**EXERCISE AIM:** Leave out the pictures and repeat the data exactly.
------------------------------------------------------------------------
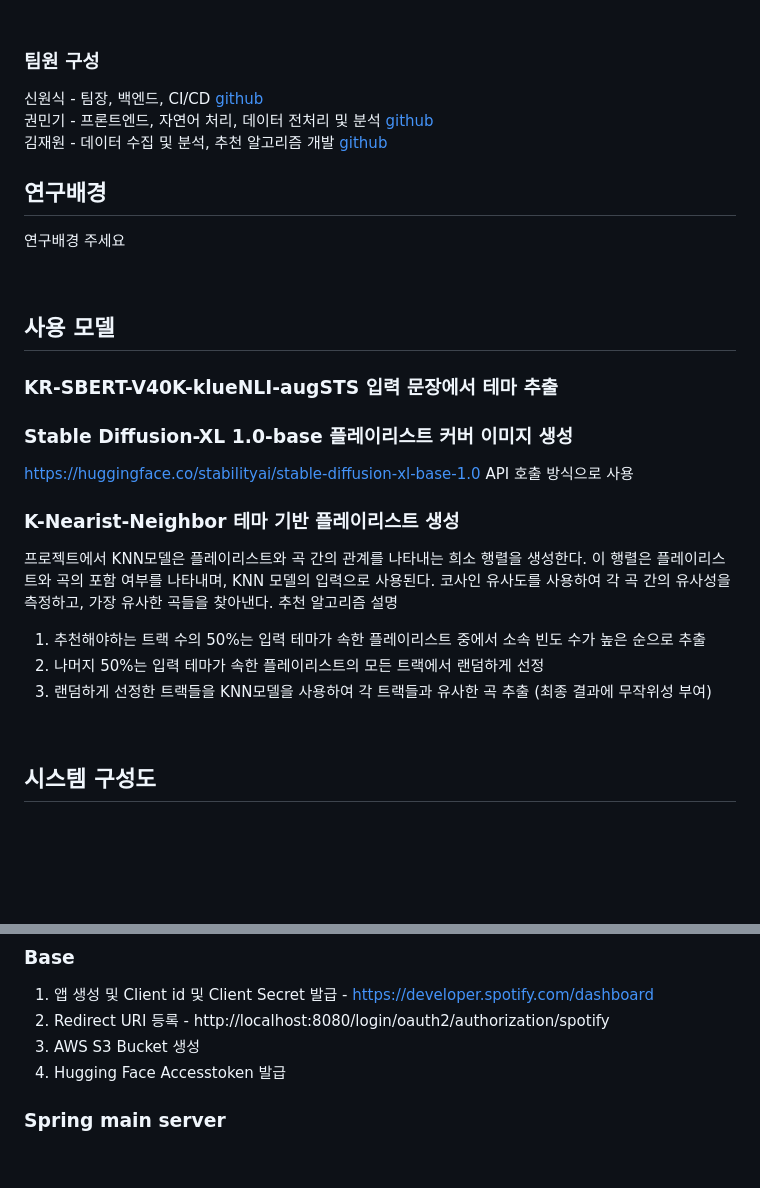
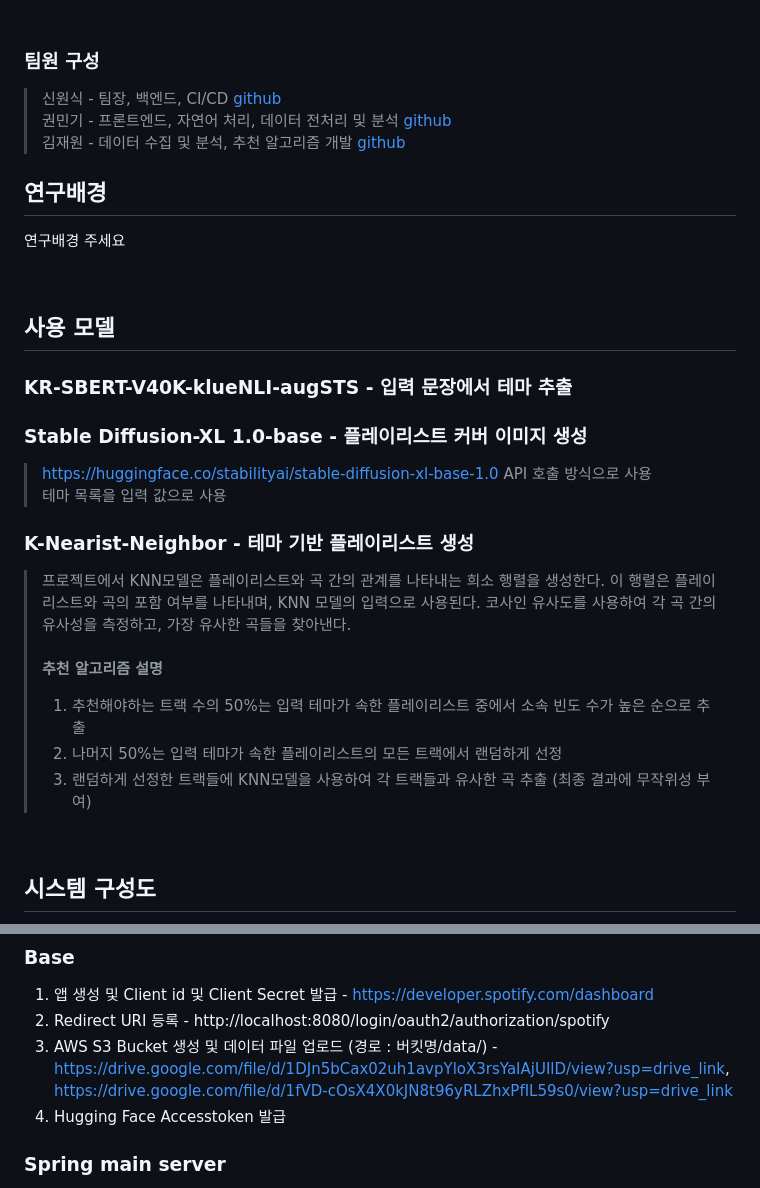
Before and after one commit to makethempubliq/PlaydataTeam3FinalProject, a Markdown page: README.md, 2 parts joined by grey strips. Drawn GitHub-style; blank space fills up the shorter version.

Commit message:
리드미 작성중..

```diff
--- a/README.md
+++ b/README.md
@@ -9,7 +9,7 @@
 
 ### 팀원 구성
 
-신원식 - 팀장, 백엔드, CI/CD [github](https://github.com/makethempubliq)
+>신원식 - 팀장, 백엔드, CI/CD [github](https://github.com/makethempubliq)
 권민기 - 프론트엔드, 자연어 처리, 데이터 전처리 및 분석 [github](https://github.com/SophieKwonn)
 김재원 - 데이터 수집 및 분석, 추천 알고리즘 개발 [github](https://github.com/jaewon9325)
 
@@ -20,18 +20,19 @@
 <br/>
 
 ## 사용 모델
-### KR-SBERT-V40K-klueNLI-augSTS 입력 문장에서 테마 추출
+### KR-SBERT-V40K-klueNLI-augSTS - 입력 문장에서 테마 추출
 
-### Stable Diffusion-XL 1.0-base 플레이리스트 커버 이미지 생성
-https://huggingface.co/stabilityai/stable-diffusion-xl-base-1.0 API 호출 방식으로 사용<br/>
-### K-Nearist-Neighbor 테마 기반 플레이리스트 생성
-프로젝트에서 KNN모델은 플레이리스트와 곡 간의 관계를 나타내는 희소 행렬을 생성한다.
+### Stable Diffusion-XL 1.0-base - 플레이리스트 커버 이미지 생성
+>https://huggingface.co/stabilityai/stable-diffusion-xl-base-1.0 API 호출 방식으로 사용<br/>
+테마 목록을 입력 값으로 사용
+### K-Nearist-Neighbor - 테마 기반 플레이리스트 생성
+>프로젝트에서 KNN모델은 플레이리스트와 곡 간의 관계를 나타내는 희소 행렬을 생성한다.
 이 행렬은 플레이리스트와 곡의 포함 여부를 나타내며, KNN 모델의 입력으로 사용된다.
-코사인 유사도를 사용하여 각 곡 간의 유사성을 측정하고, 가장 유사한 곡들을 찾아낸다.
-추천 알고리즘 설명
-1. 추천해야하는 트랙 수의 50%는 입력 테마가 속한 플레이리스트 중에서 소속 빈도 수가 높은 순으로 추출
-2. 나머지 50%는 입력 테마가 속한 플레이리스트의 모든 트랙에서 랜덤하게 선정
-3. 랜덤하게 선정한 트랙들을 KNN모델을 사용하여 각 트랙들과 유사한 곡 추출 (최종 결과에 무작위성 부여)
+코사인 유사도를 사용하여 각 곡 간의 유사성을 측정하고, 가장 유사한 곡들을 찾아낸다.<br/><br/>
+**추천 알고리즘 설명**
+>1. 추천해야하는 트랙 수의 50%는 입력 테마가 속한 플레이리스트 중에서 소속 빈도 수가 높은 순으로 추출
+>2. 나머지 50%는 입력 테마가 속한 플레이리스트의 모든 트랙에서 랜덤하게 선정
+>3. 랜덤하게 선정한 트랙들에 KNN모델을 사용하여 각 트랙들과 유사한 곡 추출 (최종 결과에 무작위성 부여)
 <br/>
 
 ## 시스템 구성도
@@ -52,7 +53,7 @@ https://huggingface.co/stabilityai/stable-diffusion-xl-base-1.0 API 호출 방
 ### Base
 1. 앱 생성 및 Client id 및 Client Secret 발급 - https://developer.spotify.com/dashboard
 2. Redirect URI 등록 - http://localhost:8080/login/oauth2/authorization/spotify
-3. AWS S3 Bucket 생성
+3. AWS S3 Bucket 생성 및 데이터 파일 업로드 (경로 : 버킷명/data/) - https://drive.google.com/file/d/1DJn5bCax02uh1avpYloX3rsYaIAjUIlD/view?usp=drive_link, https://drive.google.com/file/d/1fVD-cOsX4X0kJN8t96yRLZhxPfIL59s0/view?usp=drive_link
 4. Hugging Face Accesstoken 발급
 ### Spring main server
 1. SpotifyService.java, application.yml, diffuser.js 환경에 맞게 수정
```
------------------------------------------------------------------------
**ANSWER TO THIS PROBLEM:**
Before and after one commit to makethempubliq/PlaydataTeam3FinalProject, a Markdown page: README.md, 2 parts joined by grey strips. Drawn GitHub-style; blank space fills up the shorter version.

Commit message:
리드미 작성중..

```diff
--- a/README.md
+++ b/README.md
@@ -9,7 +9,7 @@
 
 ### 팀원 구성
 
-신원식 - 팀장, 백엔드, CI/CD [github](https://github.com/makethempubliq)
+>신원식 - 팀장, 백엔드, CI/CD [github](https://github.com/makethempubliq)
 권민기 - 프론트엔드, 자연어 처리, 데이터 전처리 및 분석 [github](https://github.com/SophieKwonn)
 김재원 - 데이터 수집 및 분석, 추천 알고리즘 개발 [github](https://github.com/jaewon9325)
 
@@ -20,18 +20,19 @@
 <br/>
 
 ## 사용 모델
-### KR-SBERT-V40K-klueNLI-augSTS 입력 문장에서 테마 추출
+### KR-SBERT-V40K-klueNLI-augSTS - 입력 문장에서 테마 추출
 
-### Stable Diffusion-XL 1.0-base 플레이리스트 커버 이미지 생성
-https://huggingface.co/stabilityai/stable-diffusion-xl-base-1.0 API 호출 방식으로 사용<br/>
-### K-Nearist-Neighbor 테마 기반 플레이리스트 생성
-프로젝트에서 KNN모델은 플레이리스트와 곡 간의 관계를 나타내는 희소 행렬을 생성한다.
+### Stable Diffusion-XL 1.0-base - 플레이리스트 커버 이미지 생성
+>https://huggingface.co/stabilityai/stable-diffusion-xl-base-1.0 API 호출 방식으로 사용<br/>
+테마 목록을 입력 값으로 사용
+### K-Nearist-Neighbor - 테마 기반 플레이리스트 생성
+>프로젝트에서 KNN모델은 플레이리스트와 곡 간의 관계를 나타내는 희소 행렬을 생성한다.
 이 행렬은 플레이리스트와 곡의 포함 여부를 나타내며, KNN 모델의 입력으로 사용된다.
-코사인 유사도를 사용하여 각 곡 간의 유사성을 측정하고, 가장 유사한 곡들을 찾아낸다.
-추천 알고리즘 설명
-1. 추천해야하는 트랙 수의 50%는 입력 테마가 속한 플레이리스트 중에서 소속 빈도 수가 높은 순으로 추출
-2. 나머지 50%는 입력 테마가 속한 플레이리스트의 모든 트랙에서 랜덤하게 선정
-3. 랜덤하게 선정한 트랙들을 KNN모델을 사용하여 각 트랙들과 유사한 곡 추출 (최종 결과에 무작위성 부여)
+코사인 유사도를 사용하여 각 곡 간의 유사성을 측정하고, 가장 유사한 곡들을 찾아낸다.<br/><br/>
+**추천 알고리즘 설명**
+>1. 추천해야하는 트랙 수의 50%는 입력 테마가 속한 플레이리스트 중에서 소속 빈도 수가 높은 순으로 추출
+>2. 나머지 50%는 입력 테마가 속한 플레이리스트의 모든 트랙에서 랜덤하게 선정
+>3. 랜덤하게 선정한 트랙들에 KNN모델을 사용하여 각 트랙들과 유사한 곡 추출 (최종 결과에 무작위성 부여)
 <br/>
 
 ## 시스템 구성도
@@ -52,7 +53,7 @@ https://huggingface.co/stabilityai/stable-diffusion-xl-base-1.0 API 호출 방
 ### Base
 1. 앱 생성 및 Client id 및 Client Secret 발급 - https://developer.spotify.com/dashboard
 2. Redirect URI 등록 - http://localhost:8080/login/oauth2/authorization/spotify
-3. AWS S3 Bucket 생성
+3. AWS S3 Bucket 생성 및 데이터 파일 업로드 (경로 : 버킷명/data/) - https://drive.google.com/file/d/1DJn5bCax02uh1avpYloX3rsYaIAjUIlD/view?usp=drive_link, https://drive.google.com/file/d/1fVD-cOsX4X0kJN8t96yRLZhxPfIL59s0/view?usp=drive_link
 4. Hugging Face Accesstoken 발급
 ### Spring main server
 1. SpotifyService.java, application.yml, diffuser.js 환경에 맞게 수정
```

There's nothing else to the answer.